He spent four years learning from Nicholls through the golden generation of Kauto Star, Denman and Master Minded, before being offered his chance at Seaborough, to supervise Barber's pointers and a few of Nicholls' horses.
The Dorset hamlet, close to where Fry grew up, has mushroomed as a training centre. It essentially consists of one uphill all-weather gallop, but dotted around the pot-holed lanes cut through the country south of Crewkerne are a number of customers.
Pleasant informality reigns here, as Fry's horses are interspersed with those of other hungry young guns Keiran Burke and Anthony Honeyball, and the more seasoned Bob Buckler.
Seaborough is all Rock On Ruby has ever known, as he is owned by The Festival Goers, a syndicate including a couple of Richard Barber's sons formed under a cider bus at Glastonbury.
"He came here as an unbroken four-year-old and he's certainly not the typical Champion Hurdle horse, which quite often comes off the Flat," says Fry.

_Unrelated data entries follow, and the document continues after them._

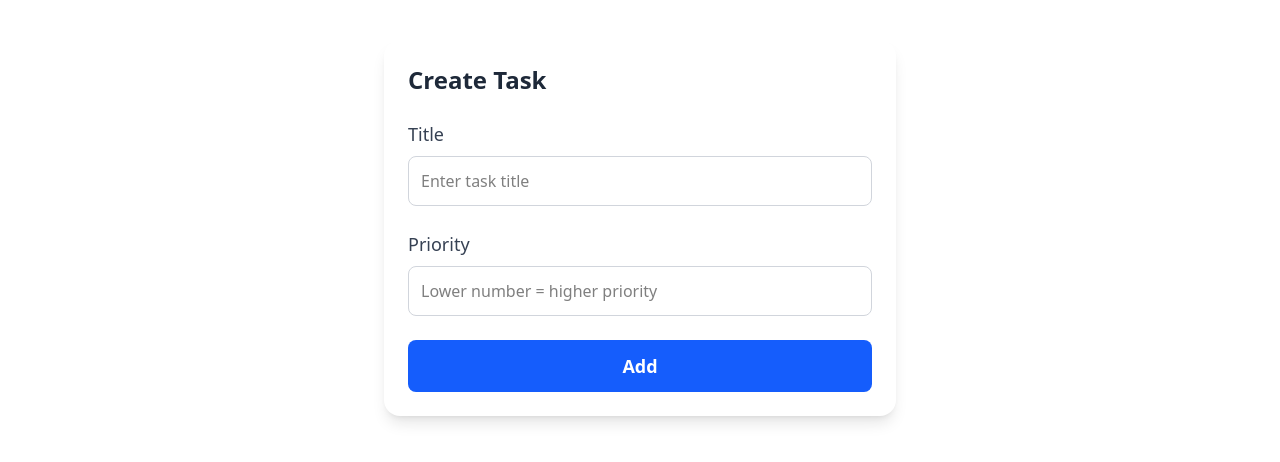
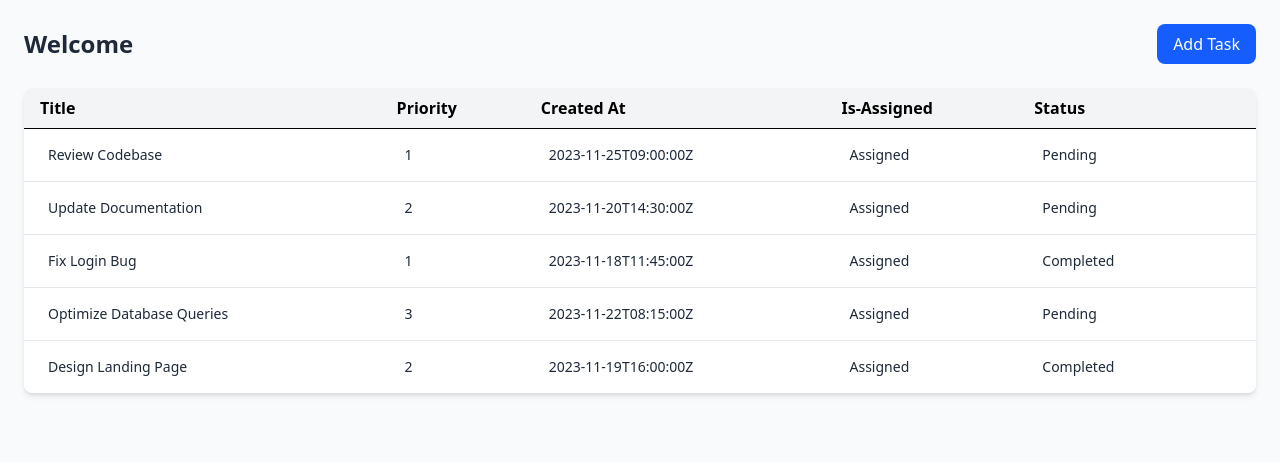
Before and after one commit to jae-red21/job-scheduler, a React (Vite) app in the folder frontend/: page / in a window 1280 px wide. Shown: the top 462 px of the page. Built offline with nearby package versions, Linux system fonts and the light colour scheme.

Commit message:
update the Supervisor Dashboard

```diff
--- a/frontend/src/App.tsx
+++ b/frontend/src/App.tsx
@@ -1,12 +1,19 @@
-import TaskForm from "./components/TaskForm"
+import { BrowserRouter, Route, Routes } from "react-router-dom";
+import SupervisorDashboard from "./components/SupervisorDashboard";
+import TaskForm from "./components/TaskForm";
+import tasks from "./tasks.json";
 
 function App() {
+  return (
+    <BrowserRouter>
+      <Routes>
 
-  return (
-    <>
-    <TaskForm />
-    </>
-  )
+        <Route path="/" element={<SupervisorDashboard tasks={tasks} />} />
+
+        <Route path="/supervisor-dashboard/new-task" element={<TaskForm />} />
+      </Routes>
+    </BrowserRouter>
+  );
 }
 
-export default App
+export default App;
--- a/frontend/src/components/AgentDashboard.tsx
+++ b/frontend/src/components/AgentDashboard.tsx
@@ -1,25 +1,82 @@
-import React from "react";
+import React, { useState } from "react";
+import { task } from "../types/task";
 
-const AgentDashboard = () => {
+type AgentProps = {
+  tasks: task[];
+};
+
+const AgentDashboard = ({ tasks }: AgentProps) => {
+  const [taskList, setTaskList] = useState<task[]>(tasks);
+
+  const handleMarkComplete = (id: number) => {
+    setTaskList((prevTasks) =>
+      prevTasks.map((task) =>
+        task.id === id ? { ...task, isCompleted: true } : task
+      )
+    );
+  };
+
   return (
-    <div>
-      <div>
-        <h1>Welcome</h1>
-        <button type="submit">Add Task</button>
+    <div className="p-6 bg-gray-50 min-h-screen">
+      {/* Header Section */}
+      <div className="flex justify-between items-center mb-6">
+        <h1 className="text-2xl font-bold text-gray-800">Welcome</h1>
+        <button
+          type="submit"
+          className="bg-blue-600 text-white px-4 py-2 rounded-lg hover:bg-blue-700 transition duration-300"
+        >
+          Add Task
+        </button>
       </div>
-      <div>
-        <table>
-            <thead>
-                <tr>
-                    <th>Title</th>
-                    <th>Priority</th>
-                    <th>Created At</th>
-                    <th></th>
-                </tr>
-            </thead>
-            <tbody>
 
-            </tbody>
+      {/* Table Section */}
+      <div className="overflow-x-auto bg-white rounded-lg shadow-md">
+        <table className="min-w-full">
+          <thead className="bg-gray-100">
+            <tr>
+              <th className="px-6 py-3 text-left text-sm font-semibold text-gray-700 uppercase tracking-wider">
+                Title
+              </th>
+              <th className="px-6 py-3 text-left text-sm font-semibold text-gray-700 uppercase tracking-wider">
+                Priority
+              </th>
+              <th className="px-6 py-3 text-left text-sm font-semibold text-gray-700 uppercase tracking-wider">
+                Created At
+              </th>
+              <th className="px-6 py-3 text-left text-sm font-semibold text-gray-700 uppercase tracking-wider">
+                Supervisor
+              </th>
+              <th className="px-6 py-3 text-left text-sm font-semibold text-gray-700 uppercase tracking-wider">
+                Actions
+              </th>
+            </tr>
+          </thead>
+          <tbody className="divide-y divide-gray-200">
+            {taskList.map((task) => (
+              <tr key={task.id} className="hover:bg-gray-50 transition duration-200">
+                <td className="px-6 py-4 whitespace-nowrap text-sm text-gray-800">
+                  {task.name}
+                </td>
+                <td className="px-6 py-4 whitespace-nowrap text-sm text-gray-800">
+                  {task.priority}
+                </td>
+                <td className="px-6 py-4 whitespace-nowrap text-sm text-gray-800">
+                  {task.createdAt}
+                </td>
+                <td className="px-6 py-4 whitespace-nowrap text-sm text-gray-800">
+                  {task.supervisor_id}
+                </td>
+                <td className="px-6 py-4 whitespace-nowrap text-sm">
+                  <button
+                    onClick={() => handleMarkComplete(task.id)}
+                    className="bg-green-600 text-white px-4 py-2 rounded-lg hover:bg-green-700 transition duration-300"
+                  >
+                    Complete
+                  </button>
+                </td>
+              </tr>
+            ))}
+          </tbody>
         </table>
       </div>
     </div>
--- a/frontend/src/components/SupervisorDashboard.tsx
+++ b/frontend/src/components/SupervisorDashboard.tsx
@@ -1,16 +1,30 @@
-import React from 'react'
+import React from 'react';
+import { task } from '../types/task';
+import { NavLink } from 'react-router-dom';
 
-const SupervisorDashboard = () => {
-    const theadStyle ="py-2 px-4 border-b font-semibold text-left"
-    const tdStyle="py-2 px-4 border-b"
+type Props = {
+    tasks: task[]
+}
+
+const SupervisorDashboard = ( {tasks}: Props) => {
+  const theadStyle = "py-2 px-4 border-b font-semibold text-left";
+
   return (
-    <div>
-      <div>
-        <h1>Welcome</h1>
-        <button type="submit">Add Task</button>
+    <div className="p-6 bg-gray-50 min-h-screen">
+      {/* Header Section */}
+      <div className="flex justify-between items-center mb-6">
+        <h1 className="text-2xl font-bold text-gray-800">Welcome</h1>
+        <NavLink
+          to="/supervisor-dashboard/new-task"
+          className="bg-blue-600 text-white px-4 py-2 rounded-lg hover:bg-blue-700 transition duration-300"
+        >
+          Add Task
+        </NavLink>
       </div>
-      <div>
-        <table className="min-w-full bg-white border border-gray-300">
+
+      {/* Table Section */}
+      <div className="overflow-x-auto bg-white rounded-lg shadow-md">
+        <table className="min-w-full">
           <thead className="bg-gray-100">
             <tr>
               <th className={`${theadStyle}`}>Title</th>
@@ -21,13 +35,32 @@ const SupervisorDashboard = () => {
               <th className={`${theadStyle}`}></th>
             </tr>
           </thead>
-            <tbody>
+          <tbody className="divide-y divide-gray-200">
+            {tasks.map(task => (
+                <tr key={task.id} className="hover:bg-gray-50 transition duration-200">
+                <td className="px-6 py-4 whitespace-nowrap text-sm text-gray-800">
+                  {task.name}
+                </td>
+                <td className="px-6 py-4 whitespace-nowrap text-sm text-gray-800">
+                  {task.priority}
+                </td>
+                <td className="px-6 py-4 whitespace-nowrap text-sm text-gray-800">
+                  {task.createdAt}
+                </td>
+                <td className="px-6 py-4 whitespace-nowrap text-sm text-gray-800">
+                  {task.isAssigned ? "Assigned" : "Not Yet"}
+                </td>
+                <td className="px-6 py-4 whitespace-nowrap text-sm text-gray-800">
+                {task.isCompleted ? "Completed" : "Pending"}
+                </td>
 
+              </tr>
+            ))}
           </tbody>
         </table>
       </div>
     </div>
-  )
-}
+  );
+};
 
-export default SupervisorDashboard
+export default SupervisorDashboard;
--- /dev/null
+++ b/frontend/src/tasks.json
@@ -0,0 +1,47 @@
+[
+    {
+      "id": 1,
+      "supervisor_id": 101,
+      "name": "Review Codebase",
+      "priority": 1,
+      "createdAt": "2023-11-25T09:00:00Z",
+      "isAssigned": true,
+      "isCompleted": false
+    },
+    {
+      "id": 2,
+      "supervisor_id": 102,
+      "name": "Update Documentation",
+      "priority": 2,
+      "createdAt": "2023-11-20T14:30:00Z",
+      "isAssigned": true,
+      "isCompleted": false
+    },
+    {
+      "id": 3,
+      "supervisor_id": 103,
+      "name": "Fix Login Bug",
+      "priority": 1,
+      "createdAt": "2023-11-18T11:45:00Z",
+      "isAssigned": true,
+      "isCompleted": true
+    },
+    {
+      "id": 4,
+      "supervisor_id": 104,
+      "name": "Optimize Database Queries",
+      "priority": 3,
+      "createdAt": "2023-11-22T08:15:00Z",
+      "isAssigned": true,
+      "isCompleted": false
+    },
+    {
+      "id": 5,
+      "supervisor_id": 105,
+      "name": "Design Landing Page",
+      "priority": 2,
+      "createdAt": "2023-11-19T16:00:00Z",
+      "isAssigned": true,
+      "isCompleted": true
+    }
+  ]
--- /dev/null
+++ b/frontend/src/types/task.ts
@@ -0,0 +1,9 @@
+export type task = {
+    id: number;
+    supervisor_id: number;
+    name: string;
+    priority: number;
+    createdAt: string;
+    isAssigned: boolean;
+    isCompleted: boolean;
+}
```
Lines whose indentation alone changed are shown as unchanged.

"We were hopeful he'd develop into a nice horse, but I'm unbelievably lucky to have him in my first season."
Fry harbours no bitterness about perhaps not being given the full credit for last year's Champion and insists Nicholls is always just a phone call away if he wants advice.
"We slipped in under the radar that day," he recalls. "He ran a fantastic race in the Christmas Hurdle and I just told Noel (Fehily) to be positive and play 'catch me if you can'. For one dreadful moment I thought he might get swallowed up, but he ended up winning going away."
Third on his comeback at Cheltenham in December, Rock On Ruby then won the Doncaster race marred by the fatal fall of Darlan.
"You can only commiserate those involved with Darlan," Fry says. "We didn't want to win that way - if we weren't the best on the day, we wouldn't want to have won."
Not that confidence is diminished.
"I'm not feeling the pressure yet. Maybe I will on the day, but you've got to enjoy it, as we're going there with as good a chance as anyone in the blue riband of hurdling."
The bright red pick-up Fry uses to get to the gallops is rather incongruous with his more serious character, and he admits to spending more time in the office at Manor Farm than with his girlfriend Ciara O'Connor at their adjoining flat.
The pair even met via a CV O'Connor sent when applying for a job at the stables and she doubles up as assistant and work-rider.
"The job does become almost an obsession - you have to live, breathe and sleep horses," he admits. "I just hope I can keep progressing."
Aside from Rock On Ruby, who will sport blinkers for the first time in the big race, the tall and bespectacled trainer has already excelled with many others from the 20-odd horses in his yard and claimed a notable first major victory through Opening Batsman in the Racing Plus Chase.
It seems that while Harry Fry knows the right things to say, he can do them, too.